The DirectStorage Runtime is placed above the D3D and storage stack in order for the layer to be consistent. By allowing a better flow path the PC and console are becoming more efficient. Modern SSD performance now easily saturates the PCIe 3.0 x4 slot bandwidth. The new AMD X570 brings PCIe 4.0 with double the bandwidth to handle faster NVMe performance.

The asset flow at present has storage going from the SSD to main memory and then to the CPU and GPU. The IOMMU handles the copy to the GPU while the main memory handles the decompression of assets. The approach is why CPU designs have worked to increase performance as much as possible.

With the redirected flow of GPU assets is now decompressed on the GPU itself. Modern cards based on RTX Turing and amove and RDNA have excellent support for DX12 ultimate. By copying game assets from the SSD both to the main memory but also the GPU is intended to reducing loading times. A good example of engine design is with Halo: Combat Evolved where the game’s loading ws momentary and did not adversely affect the gameplay. Much of what was developed there still has not filtered down much to smaller studios.

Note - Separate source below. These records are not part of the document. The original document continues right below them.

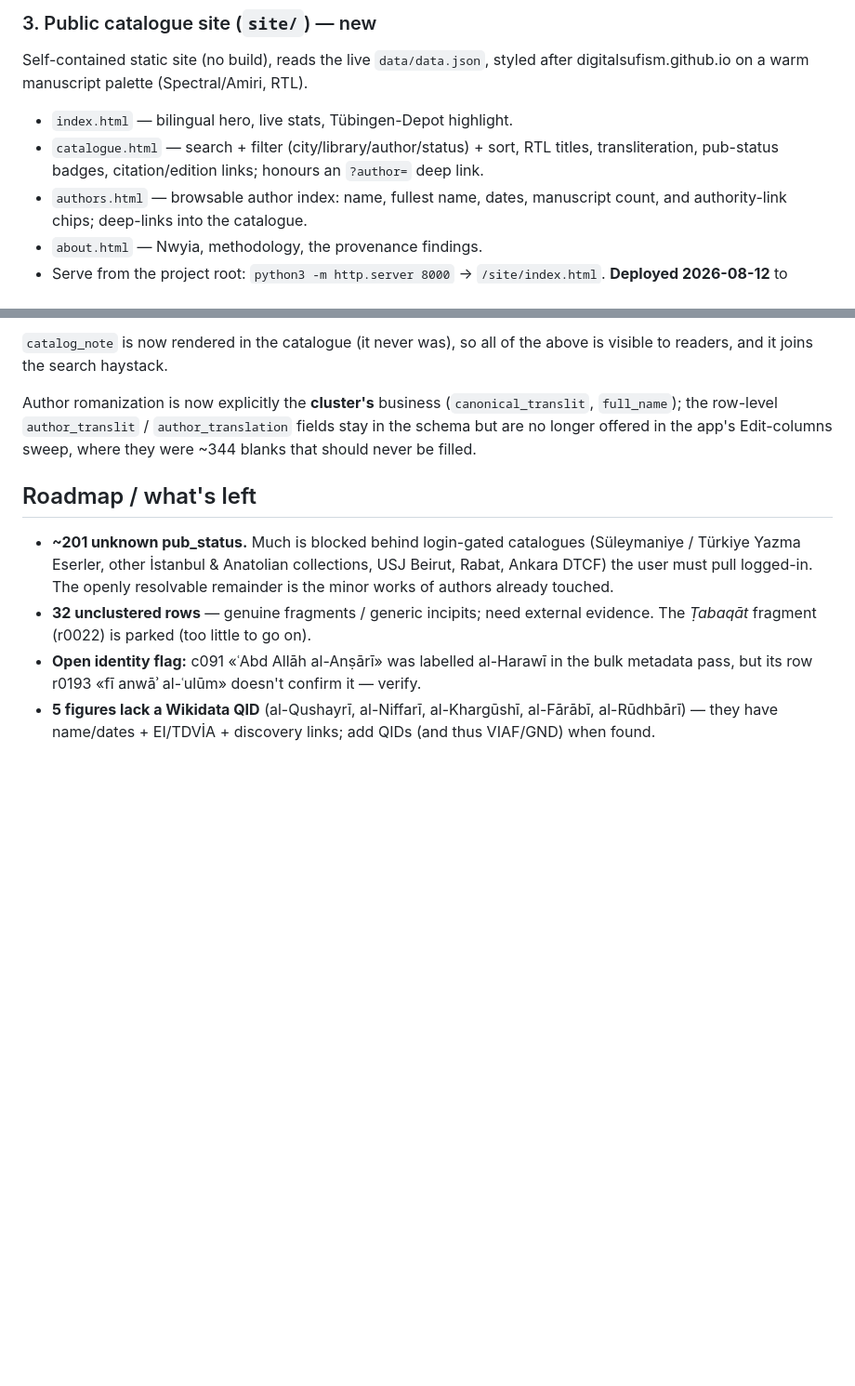
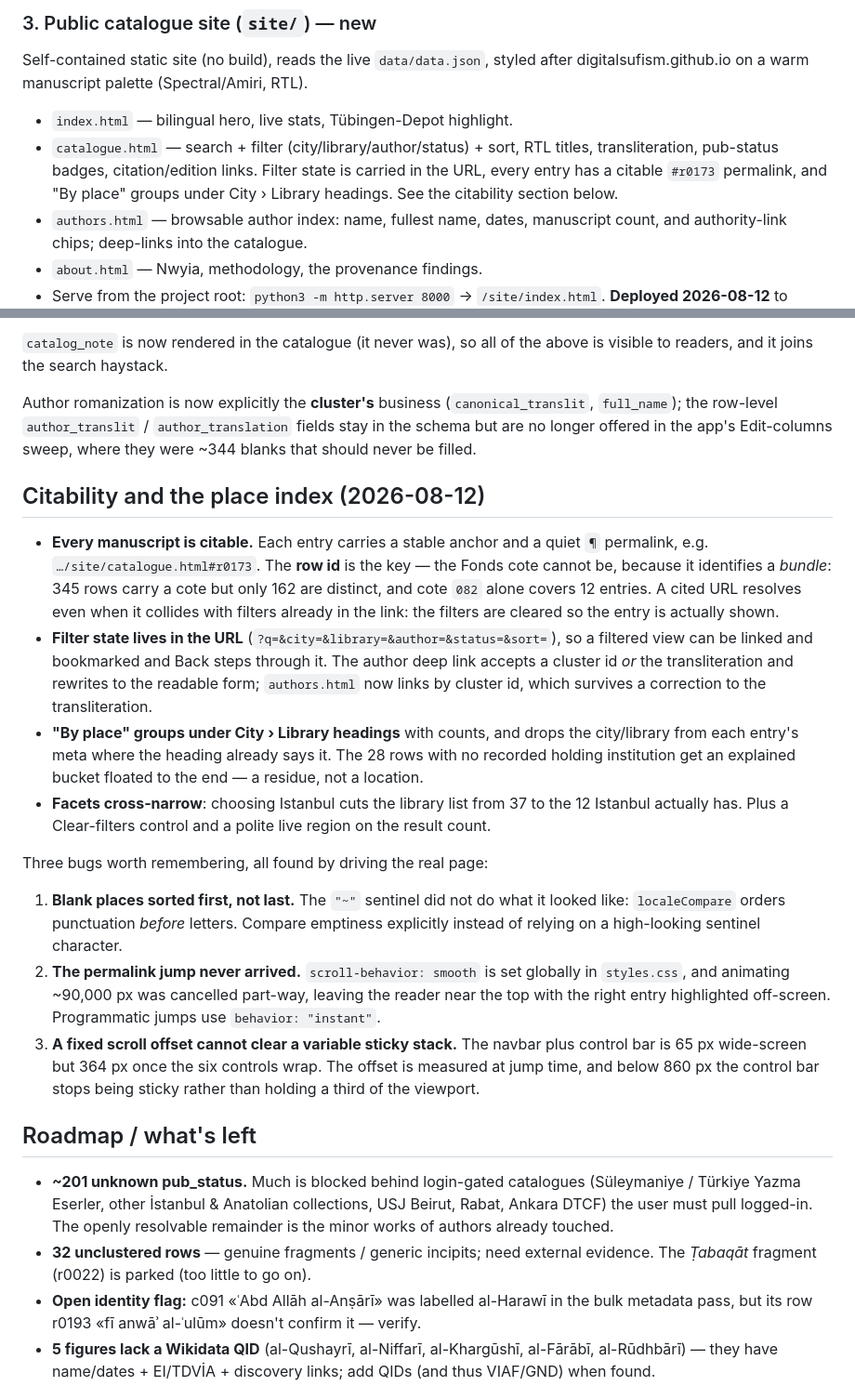
Before and after one commit to zurstadt/nwyia-catalogue, a Markdown page: docs/PROGRESS.md, 2 parts joined by grey strips. Shown at 93% size. Rendered like a GitHub page; blank space fills up the shorter version.

Commit message:
docs: log the citability and place-index work
Record the permalink scheme and why the Fonds cote cannot be its key, the
URL-carried filter state, the City › Library grouping, and the three bugs found
by driving the real page — the punctuation-sorts-first sentinel, the smooth
scroll that never arrived, and the fixed offset that could not clear a variable
sticky stack.

```diff
--- a/docs/PROGRESS.md
+++ b/docs/PROGRESS.md
@@ -46,8 +46,9 @@ Self-contained static site (no build), reads the live `data/data.json`, styled
 after digitalsufism.github.io on a warm manuscript palette (Spectral/Amiri, RTL).
 - `index.html` — bilingual hero, live stats, Tübingen-Depot highlight.
 - `catalogue.html` — search + filter (city/library/author/status) + sort, RTL
-  titles, transliteration, pub-status badges, citation/edition links; honours an
-  `?author=` deep link.
+  titles, transliteration, pub-status badges, citation/edition links. Filter
+  state is carried in the URL, every entry has a citable `#r0173` permalink, and
+  "By place" groups under City › Library headings. See the citability section below.
 - `authors.html` — browsable author index: name, fullest name, dates, manuscript
   count, and authority-link chips; deep-links into the catalogue.
 - `about.html` — Nwyia, methodology, the provenance findings.
@@ -143,6 +144,40 @@ Author romanization is now explicitly the **cluster's** business
 `author_translation` fields stay in the schema but are no longer offered in the
 app's Edit-columns sweep, where they were ~344 blanks that should never be filled.
 
+## Citability and the place index (2026-08-12)
+
+- **Every manuscript is citable.** Each entry carries a stable anchor and a quiet
+  `¶` permalink, e.g. `…/site/catalogue.html#r0173`. The **row id** is the key —
+  the Fonds cote cannot be, because it identifies a *bundle*: 345 rows carry a
+  cote but only 162 are distinct, and cote `082` alone covers 12 entries. A cited
+  URL resolves even when it collides with filters already in the link: the
+  filters are cleared so the entry is actually shown.
+- **Filter state lives in the URL** (`?q=&city=&library=&author=&status=&sort=`),
+  so a filtered view can be linked and bookmarked and Back steps through it. The
+  author deep link accepts a cluster id *or* the transliteration and rewrites to
+  the readable form; `authors.html` now links by cluster id, which survives a
+  correction to the transliteration.
+- **"By place" groups under City › Library headings** with counts, and drops the
+  city/library from each entry's meta where the heading already says it. The 28
+  rows with no recorded holding institution get an explained bucket floated to
+  the end — a residue, not a location.
+- **Facets cross-narrow**: choosing Istanbul cuts the library list from 37 to the
+  12 Istanbul actually has. Plus a Clear-filters control and a polite live region
+  on the result count.
+
+Three bugs worth remembering, all found by driving the real page:
+1. **Blank places sorted first, not last.** The `"~"` sentinel did not do what it
+   looked like: `localeCompare` orders punctuation *before* letters. Compare
+   emptiness explicitly instead of relying on a high-looking sentinel character.
+2. **The permalink jump never arrived.** `scroll-behavior: smooth` is set globally
+   in `styles.css`, and animating ~90,000 px was cancelled part-way, leaving the
+   reader near the top with the right entry highlighted off-screen. Programmatic
+   jumps use `behavior: "instant"`.
+3. **A fixed scroll offset cannot clear a variable sticky stack.** The navbar plus
+   control bar is 65 px wide-screen but 364 px once the six controls wrap. The
+   offset is measured at jump time, and below 860 px the control bar stops being
+   sticky rather than holding a third of the viewport.
+
 ## Roadmap / what's left
 
 - **~201 unknown pub_status.** Much is blocked behind login-gated catalogues
```
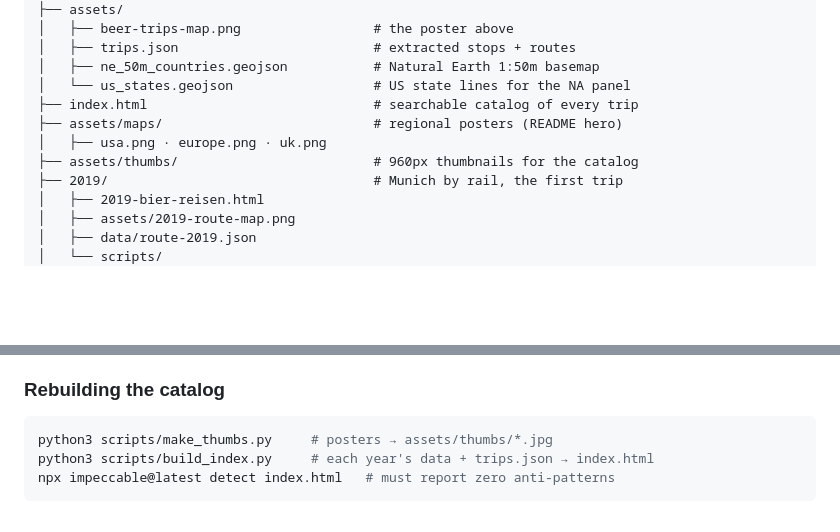
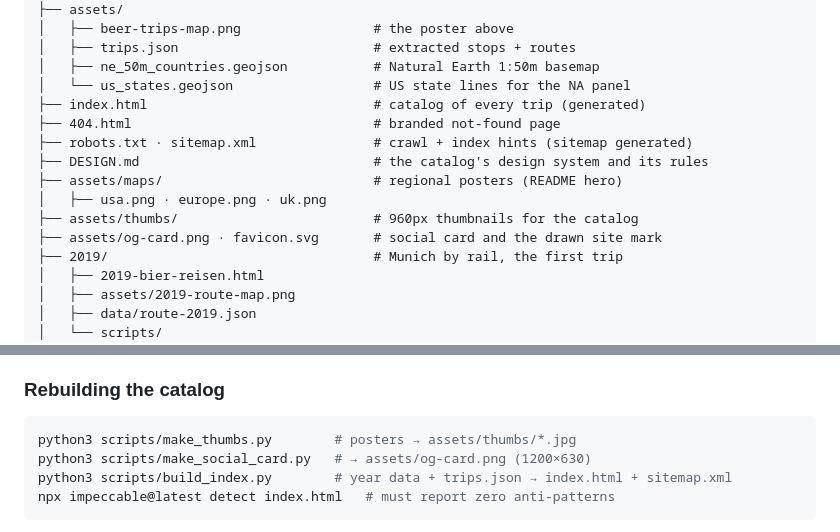
Before and after one commit to dirtyren/bierreisen, a Markdown page: README.md, 2 parts joined by grey strips. GitHub-like rendering; blank space fills up the shorter version.

````diff
--- a/README.md
+++ b/README.md
@@ -412,10 +412,14 @@ bierreisen/
 │   ├── trips.json                         # extracted stops + routes
 │   ├── ne_50m_countries.geojson           # Natural Earth 1:50m basemap
 │   └── us_states.geojson                  # US state lines for the NA panel
-├── index.html                             # searchable catalog of every trip
+├── index.html                             # catalog of every trip (generated)
+├── 404.html                               # branded not-found page
+├── robots.txt · sitemap.xml               # crawl + index hints (sitemap generated)
+├── DESIGN.md                              # the catalog's design system and its rules
 ├── assets/maps/                           # regional posters (README hero)
 │   ├── usa.png · europe.png · uk.png
 ├── assets/thumbs/                         # 960px thumbnails for the catalog
+├── assets/og-card.png · favicon.svg       # social card and the drawn site mark
 ├── 2019/                                  # Munich by rail, the first trip
 │   ├── 2019-bier-reisen.html
 │   ├── assets/2019-route-map.png
@@ -473,8 +477,9 @@ python3 scripts/make_map.py          # assets/trips.json → assets/beer-trips-m
 ### Rebuilding the catalog
 
 ```bash
-python3 scripts/make_thumbs.py     # posters → assets/thumbs/*.jpg
-python3 scripts/build_index.py     # each year's data + trips.json → index.html
+python3 scripts/make_thumbs.py        # posters → assets/thumbs/*.jpg
+python3 scripts/make_social_card.py   # → assets/og-card.png (1200×630)
+python3 scripts/build_index.py        # year data + trips.json → index.html + sitemap.xml
 npx impeccable@latest detect index.html   # must report zero anti-patterns
 ```
 
````
Also changed, not shown: DESIGN.md (added, +60 -0 lines), assets/og-card.png (added), 9 other files.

The new API is being used with the Xbox Series X|S which is why DX12 is being enhanced. The improvement are being driven by Xbox development teams who are tasked with making games better without making them unplayable. The DX12 Ultimate has been designed for optimizing gaming with modern shader designs.

DirectCompute is now being used to show how a GPU can handle graphics assets to boost game performance. Its very clear that any engine design has to consider the new console architecture along with DX12 Ultimate to have the best possible gaming experience.